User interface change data

• • •

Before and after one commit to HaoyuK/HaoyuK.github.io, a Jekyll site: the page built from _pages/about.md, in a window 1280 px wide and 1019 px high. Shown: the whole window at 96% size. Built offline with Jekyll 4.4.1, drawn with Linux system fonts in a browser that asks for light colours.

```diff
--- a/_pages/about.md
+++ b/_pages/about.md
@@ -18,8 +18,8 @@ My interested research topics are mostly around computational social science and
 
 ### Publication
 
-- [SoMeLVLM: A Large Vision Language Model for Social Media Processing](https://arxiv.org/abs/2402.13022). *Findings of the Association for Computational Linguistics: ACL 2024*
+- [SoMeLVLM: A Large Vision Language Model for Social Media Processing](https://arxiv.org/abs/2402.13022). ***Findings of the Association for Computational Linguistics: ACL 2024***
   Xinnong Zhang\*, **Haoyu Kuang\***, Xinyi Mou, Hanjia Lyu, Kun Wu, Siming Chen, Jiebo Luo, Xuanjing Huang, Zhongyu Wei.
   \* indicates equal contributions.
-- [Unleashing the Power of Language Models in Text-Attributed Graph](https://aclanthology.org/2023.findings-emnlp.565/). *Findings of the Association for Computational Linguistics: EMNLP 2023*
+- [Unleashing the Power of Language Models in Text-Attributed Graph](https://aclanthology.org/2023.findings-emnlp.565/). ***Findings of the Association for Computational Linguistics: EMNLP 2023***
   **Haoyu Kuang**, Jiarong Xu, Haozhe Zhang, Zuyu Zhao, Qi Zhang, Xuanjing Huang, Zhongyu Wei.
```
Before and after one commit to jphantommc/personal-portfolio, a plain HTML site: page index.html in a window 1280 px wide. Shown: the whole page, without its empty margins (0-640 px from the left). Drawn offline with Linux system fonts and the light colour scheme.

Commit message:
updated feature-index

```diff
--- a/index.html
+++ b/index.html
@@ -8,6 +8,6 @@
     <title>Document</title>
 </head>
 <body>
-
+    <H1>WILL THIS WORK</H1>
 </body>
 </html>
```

• • •

**What to produce:** All entries must come back exactly as they were written.

**Response area:**
Before and after one commit to HaoyuK/HaoyuK.github.io, a Jekyll site: the page built from _pages/about.md, in a window 1280 px wide and 1019 px high. Shown: the whole window at 96% size. Built offline with Jekyll 4.4.1, drawn with Linux system fonts in a browser that asks for light colours.

```diff
--- a/_pages/about.md
+++ b/_pages/about.md
@@ -18,8 +18,8 @@ My interested research topics are mostly around computational social science and
 
 ### Publication
 
-- [SoMeLVLM: A Large Vision Language Model for Social Media Processing](https://arxiv.org/abs/2402.13022). *Findings of the Association for Computational Linguistics: ACL 2024*
+- [SoMeLVLM: A Large Vision Language Model for Social Media Processing](https://arxiv.org/abs/2402.13022). ***Findings of the Association for Computational Linguistics: ACL 2024***
   Xinnong Zhang\*, **Haoyu Kuang\***, Xinyi Mou, Hanjia Lyu, Kun Wu, Siming Chen, Jiebo Luo, Xuanjing Huang, Zhongyu Wei.
   \* indicates equal contributions.
-- [Unleashing the Power of Language Models in Text-Attributed Graph](https://aclanthology.org/2023.findings-emnlp.565/). *Findings of the Association for Computational Linguistics: EMNLP 2023*
+- [Unleashing the Power of Language Models in Text-Attributed Graph](https://aclanthology.org/2023.findings-emnlp.565/). ***Findings of the Association for Computational Linguistics: EMNLP 2023***
   **Haoyu Kuang**, Jiarong Xu, Haozhe Zhang, Zuyu Zhao, Qi Zhang, Xuanjing Huang, Zhongyu Wei.
```
Before and after one commit to jphantommc/personal-portfolio, a plain HTML site: page index.html in a window 1280 px wide. Shown: the whole page, without its empty margins (0-640 px from the left). Drawn offline with Linux system fonts and the light colour scheme.

Commit message:
updated feature-index

```diff
--- a/index.html
+++ b/index.html
@@ -8,6 +8,6 @@
     <title>Document</title>
 </head>
 <body>
-
+    <H1>WILL THIS WORK</H1>
 </body>
 </html>
```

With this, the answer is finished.